Researchers have identified a cellular mechanism that is said to contribute to bronchoconstriction and inflammation in asthma and subsequent studies have identified a novel therapy that could benefit millions.
The research is a result of the collaboration between researchers at Mayo Clinic, Cardiff University in Wales, King’s College London, the University of Manchester and the Open University in the United Kingdom, as well as the University of California San Francisco.
The researchers showed that elevated extracellular calcium as well as other internal chemicals released in asthma can activate a “calcium-sensing receptor” (CaSR) on airway cells. The researchers found that CaSR expression is increased in asthma, and contributes to enhanced bronchoconstriction and inflammation that is typically seen in asthma. Importantly, they found that the effects of CaSR can be reversed by CaSR antagonists, also called calcilytics.
Asthma is a growing concern worldwide, with over 235 million people diagnosed according to the World Health Organization, and the largest chronic disease among children. WHO says over 80 percent of asthma-related deaths occur in the under-developed countries.
“Our findings point to an entirely novel pathophysiological mechanism in asthma. As our studies proceed, if we can show that calcilytics can target multiple cell types and mechanisms that contribute to asthma or even other lung diseases, then we may have an exciting new therapeutic target,” says Y.S. Prakash, M.D., Ph.D., Mayo Clinic anesthesiologist, physiologist, and co-senior author of the study.

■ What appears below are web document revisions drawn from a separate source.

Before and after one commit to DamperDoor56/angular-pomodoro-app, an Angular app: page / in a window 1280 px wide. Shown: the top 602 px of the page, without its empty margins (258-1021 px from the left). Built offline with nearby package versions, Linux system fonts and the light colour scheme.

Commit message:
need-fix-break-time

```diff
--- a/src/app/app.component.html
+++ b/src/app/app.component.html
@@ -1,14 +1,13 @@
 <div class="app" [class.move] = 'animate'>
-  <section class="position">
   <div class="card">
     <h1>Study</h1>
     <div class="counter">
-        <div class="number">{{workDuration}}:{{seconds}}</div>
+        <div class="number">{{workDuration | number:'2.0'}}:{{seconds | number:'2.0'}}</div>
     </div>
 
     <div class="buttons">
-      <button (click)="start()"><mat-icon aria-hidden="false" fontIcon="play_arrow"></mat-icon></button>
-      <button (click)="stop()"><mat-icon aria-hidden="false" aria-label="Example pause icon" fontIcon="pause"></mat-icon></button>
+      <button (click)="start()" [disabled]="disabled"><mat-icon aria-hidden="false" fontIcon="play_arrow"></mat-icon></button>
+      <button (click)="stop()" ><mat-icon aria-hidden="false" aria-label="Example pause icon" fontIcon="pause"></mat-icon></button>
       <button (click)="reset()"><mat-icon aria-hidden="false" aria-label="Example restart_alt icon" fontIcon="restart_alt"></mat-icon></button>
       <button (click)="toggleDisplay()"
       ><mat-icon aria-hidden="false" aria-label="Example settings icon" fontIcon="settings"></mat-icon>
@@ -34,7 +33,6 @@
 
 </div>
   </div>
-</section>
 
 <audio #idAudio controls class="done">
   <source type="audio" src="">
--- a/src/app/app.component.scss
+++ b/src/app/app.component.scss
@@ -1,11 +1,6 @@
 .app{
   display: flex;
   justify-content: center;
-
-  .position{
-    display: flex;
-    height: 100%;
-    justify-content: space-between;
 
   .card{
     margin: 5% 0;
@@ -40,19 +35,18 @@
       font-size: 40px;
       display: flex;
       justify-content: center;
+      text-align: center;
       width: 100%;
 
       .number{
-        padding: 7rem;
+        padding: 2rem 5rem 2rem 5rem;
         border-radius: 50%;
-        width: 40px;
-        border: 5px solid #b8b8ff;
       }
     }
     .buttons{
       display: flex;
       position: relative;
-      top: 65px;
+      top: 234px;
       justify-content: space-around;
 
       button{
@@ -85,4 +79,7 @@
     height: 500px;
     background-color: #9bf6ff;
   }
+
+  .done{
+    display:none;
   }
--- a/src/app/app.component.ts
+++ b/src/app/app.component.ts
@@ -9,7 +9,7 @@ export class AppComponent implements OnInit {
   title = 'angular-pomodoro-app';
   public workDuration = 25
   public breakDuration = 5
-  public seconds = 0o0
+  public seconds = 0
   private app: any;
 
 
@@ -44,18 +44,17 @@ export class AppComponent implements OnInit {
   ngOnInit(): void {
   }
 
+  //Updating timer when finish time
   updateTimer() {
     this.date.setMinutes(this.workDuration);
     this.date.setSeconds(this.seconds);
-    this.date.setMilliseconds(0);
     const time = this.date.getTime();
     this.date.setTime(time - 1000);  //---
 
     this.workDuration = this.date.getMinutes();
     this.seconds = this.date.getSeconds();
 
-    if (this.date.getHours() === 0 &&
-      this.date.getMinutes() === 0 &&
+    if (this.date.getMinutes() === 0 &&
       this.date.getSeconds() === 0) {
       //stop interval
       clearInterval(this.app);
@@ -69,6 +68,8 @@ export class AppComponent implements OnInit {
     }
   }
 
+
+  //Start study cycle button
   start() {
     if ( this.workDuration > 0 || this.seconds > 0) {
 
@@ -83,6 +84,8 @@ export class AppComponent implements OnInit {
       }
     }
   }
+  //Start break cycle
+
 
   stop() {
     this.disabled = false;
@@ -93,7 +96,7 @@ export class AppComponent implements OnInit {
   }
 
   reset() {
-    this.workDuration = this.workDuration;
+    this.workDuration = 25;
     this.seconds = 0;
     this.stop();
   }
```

“Calcilytics are small molecules and so they could be readily delivered by inhalation, thus limiting potential systemic side effects.”